Provided data |
* * * * *

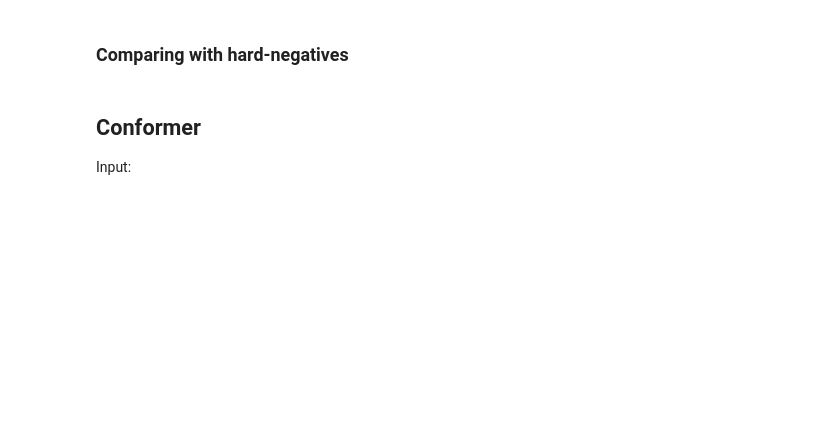
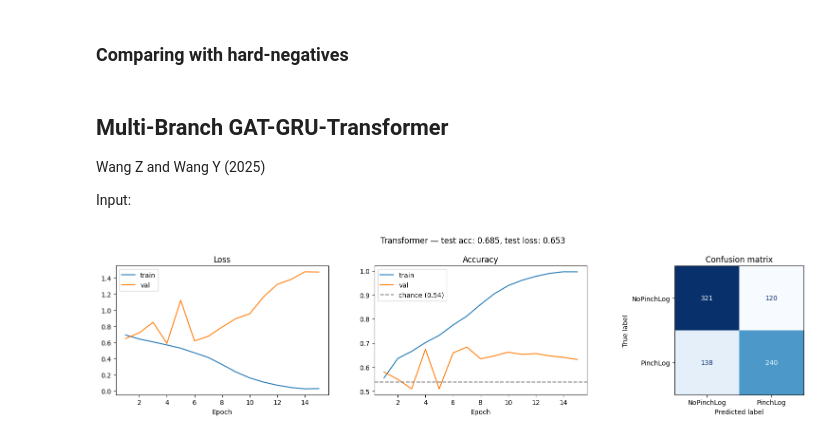
Before and after one commit to baeriswyln/VIBE, a Jupyter notebook: DataAnalysis/14_classification.ipynb, the cells around one changed output. Drawn from its saved outputs; the diff is of its cells as text; code cells hidden in the pictures; blank space fills up the shorter version.

```diff
--- a/DataAnalysis/14_classification.ipynb
+++ b/DataAnalysis/14_classification.ipynb
@@ -484,6 +735,12 @@ _ = plot_run(results_cross_subject, run_name="cross_subject")
 # %% [markdown]
 ### Comparing with hard-negatives
 # %% [markdown]
-## Conformer
+## Multi-Branch GAT-GRU-Transformer
+
+Wang Z and Wang Y (2025)
 
 Input:
+# %%
+_ = plot_run(out, run_name="Transformer")
+# %% [output]
+[figure, added]
```
Also changed, not shown: parts of 7 cells of this notebook.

* * * * *

Exercise | Print each record exactly as it stands, skipping the pictures.

Written answer |
Before and after one commit to baeriswyln/VIBE, a Jupyter notebook: DataAnalysis/14_classification.ipynb, the cells around one changed output. Drawn from its saved outputs; the diff is of its cells as text; code cells hidden in the pictures; blank space fills up the shorter version.

```diff
--- a/DataAnalysis/14_classification.ipynb
+++ b/DataAnalysis/14_classification.ipynb
@@ -484,6 +735,12 @@ _ = plot_run(results_cross_subject, run_name="cross_subject")
 # %% [markdown]
 ### Comparing with hard-negatives
 # %% [markdown]
-## Conformer
+## Multi-Branch GAT-GRU-Transformer
+
+Wang Z and Wang Y (2025)
 
 Input:
+# %%
+_ = plot_run(out, run_name="Transformer")
+# %% [output]
+[figure, added]
```
Also changed, not shown: parts of 7 cells of this notebook.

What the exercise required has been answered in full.